_Dataset extract_:

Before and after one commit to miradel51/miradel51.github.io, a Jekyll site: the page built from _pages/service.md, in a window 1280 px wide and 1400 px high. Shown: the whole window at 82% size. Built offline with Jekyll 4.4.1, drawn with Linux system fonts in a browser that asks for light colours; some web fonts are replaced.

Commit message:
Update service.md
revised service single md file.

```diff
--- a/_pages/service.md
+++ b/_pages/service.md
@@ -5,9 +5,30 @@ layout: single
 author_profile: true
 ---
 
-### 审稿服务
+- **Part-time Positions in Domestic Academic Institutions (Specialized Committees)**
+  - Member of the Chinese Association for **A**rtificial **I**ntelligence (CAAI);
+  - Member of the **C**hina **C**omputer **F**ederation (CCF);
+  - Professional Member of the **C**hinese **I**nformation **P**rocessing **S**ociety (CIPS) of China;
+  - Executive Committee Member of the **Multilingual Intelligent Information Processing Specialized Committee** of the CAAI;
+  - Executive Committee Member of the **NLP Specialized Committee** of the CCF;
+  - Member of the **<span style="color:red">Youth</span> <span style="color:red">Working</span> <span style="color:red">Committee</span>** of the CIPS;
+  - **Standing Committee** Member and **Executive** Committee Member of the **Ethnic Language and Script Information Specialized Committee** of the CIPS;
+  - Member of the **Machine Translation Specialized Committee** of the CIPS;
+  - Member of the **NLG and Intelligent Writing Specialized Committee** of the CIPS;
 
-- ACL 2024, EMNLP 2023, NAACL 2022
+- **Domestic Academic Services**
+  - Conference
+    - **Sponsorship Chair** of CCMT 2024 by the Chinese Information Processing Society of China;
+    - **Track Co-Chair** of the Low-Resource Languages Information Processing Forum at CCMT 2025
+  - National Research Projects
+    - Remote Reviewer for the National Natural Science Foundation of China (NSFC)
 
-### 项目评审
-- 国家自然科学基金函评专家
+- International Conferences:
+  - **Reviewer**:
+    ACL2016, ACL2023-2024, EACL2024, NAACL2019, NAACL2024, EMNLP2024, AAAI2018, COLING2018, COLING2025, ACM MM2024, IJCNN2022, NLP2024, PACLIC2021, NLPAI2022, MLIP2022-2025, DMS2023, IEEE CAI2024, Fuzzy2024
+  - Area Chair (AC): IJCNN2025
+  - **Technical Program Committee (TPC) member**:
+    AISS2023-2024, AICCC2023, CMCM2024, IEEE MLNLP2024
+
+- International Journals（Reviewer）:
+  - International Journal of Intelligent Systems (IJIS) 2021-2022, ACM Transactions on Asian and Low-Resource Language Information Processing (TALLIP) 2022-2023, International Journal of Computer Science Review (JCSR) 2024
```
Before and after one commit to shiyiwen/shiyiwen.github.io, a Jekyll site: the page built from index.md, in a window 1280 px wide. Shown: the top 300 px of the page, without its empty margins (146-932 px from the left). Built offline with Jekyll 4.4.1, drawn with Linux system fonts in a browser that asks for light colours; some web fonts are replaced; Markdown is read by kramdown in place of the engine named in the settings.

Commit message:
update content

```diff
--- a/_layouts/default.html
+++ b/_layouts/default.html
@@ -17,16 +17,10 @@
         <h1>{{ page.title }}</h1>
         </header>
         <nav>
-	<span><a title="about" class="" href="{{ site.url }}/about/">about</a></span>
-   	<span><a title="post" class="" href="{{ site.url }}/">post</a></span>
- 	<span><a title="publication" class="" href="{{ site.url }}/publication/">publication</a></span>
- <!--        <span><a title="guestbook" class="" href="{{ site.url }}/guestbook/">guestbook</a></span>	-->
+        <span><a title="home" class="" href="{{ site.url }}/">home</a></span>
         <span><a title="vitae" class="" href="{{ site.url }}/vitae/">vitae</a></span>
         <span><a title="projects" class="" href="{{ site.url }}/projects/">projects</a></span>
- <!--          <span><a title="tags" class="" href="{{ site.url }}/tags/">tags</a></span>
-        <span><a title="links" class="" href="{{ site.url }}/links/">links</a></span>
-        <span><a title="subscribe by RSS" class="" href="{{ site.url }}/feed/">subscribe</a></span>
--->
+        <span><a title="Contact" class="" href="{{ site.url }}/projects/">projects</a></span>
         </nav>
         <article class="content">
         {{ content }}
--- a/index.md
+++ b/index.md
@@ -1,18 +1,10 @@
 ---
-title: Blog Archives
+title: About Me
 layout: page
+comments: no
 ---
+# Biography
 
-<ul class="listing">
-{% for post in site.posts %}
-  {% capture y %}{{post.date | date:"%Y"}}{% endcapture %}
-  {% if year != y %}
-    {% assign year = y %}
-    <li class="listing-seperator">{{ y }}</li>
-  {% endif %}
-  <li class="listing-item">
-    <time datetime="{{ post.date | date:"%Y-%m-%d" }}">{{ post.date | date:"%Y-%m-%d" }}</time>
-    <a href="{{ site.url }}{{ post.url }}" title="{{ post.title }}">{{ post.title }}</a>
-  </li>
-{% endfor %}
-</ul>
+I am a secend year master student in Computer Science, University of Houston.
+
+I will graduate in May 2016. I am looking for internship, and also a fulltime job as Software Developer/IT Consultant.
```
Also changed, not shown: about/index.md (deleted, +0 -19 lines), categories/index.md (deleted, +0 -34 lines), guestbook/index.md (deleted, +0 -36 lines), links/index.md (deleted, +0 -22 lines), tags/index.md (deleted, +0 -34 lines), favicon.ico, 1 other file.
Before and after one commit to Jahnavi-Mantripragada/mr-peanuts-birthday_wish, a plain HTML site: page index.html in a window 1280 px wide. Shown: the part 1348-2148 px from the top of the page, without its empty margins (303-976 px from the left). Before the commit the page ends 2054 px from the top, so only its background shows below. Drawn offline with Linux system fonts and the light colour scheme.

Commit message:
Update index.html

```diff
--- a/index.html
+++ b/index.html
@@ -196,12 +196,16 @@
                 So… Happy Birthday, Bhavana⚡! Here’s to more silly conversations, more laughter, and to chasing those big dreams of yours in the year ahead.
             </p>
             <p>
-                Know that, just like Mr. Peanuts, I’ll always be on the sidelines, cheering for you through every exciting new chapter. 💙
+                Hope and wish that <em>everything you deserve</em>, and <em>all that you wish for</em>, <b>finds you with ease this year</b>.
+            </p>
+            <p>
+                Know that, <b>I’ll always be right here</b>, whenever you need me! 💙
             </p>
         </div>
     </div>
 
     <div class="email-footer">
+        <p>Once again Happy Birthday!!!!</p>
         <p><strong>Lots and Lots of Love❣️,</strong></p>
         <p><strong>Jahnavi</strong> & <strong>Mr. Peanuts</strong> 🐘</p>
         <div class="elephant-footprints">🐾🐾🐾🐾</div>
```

_Your task_: Go through the entries and copy every line that has "browser".

_Expected answer_:
Before and after one commit to miradel51/miradel51.github.io, a Jekyll site: the page built from _pages/service.md, in a window 1280 px wide and 1400 px high. Shown: the whole window at 82% size. Built offline with Jekyll 4.4.1, drawn with Linux system fonts in a browser that asks for light colours; some web fonts are replaced.
Before and after one commit to shiyiwen/shiyiwen.github.io, a Jekyll site: the page built from index.md, in a window 1280 px wide. Shown: the top 300 px of the page, without its empty margins (146-932 px from the left). Built offline with Jekyll 4.4.1, drawn with Linux system fonts in a browser that asks for light colours; some web fonts are replaced; Markdown is read by kramdown in place of the engine named in the settings.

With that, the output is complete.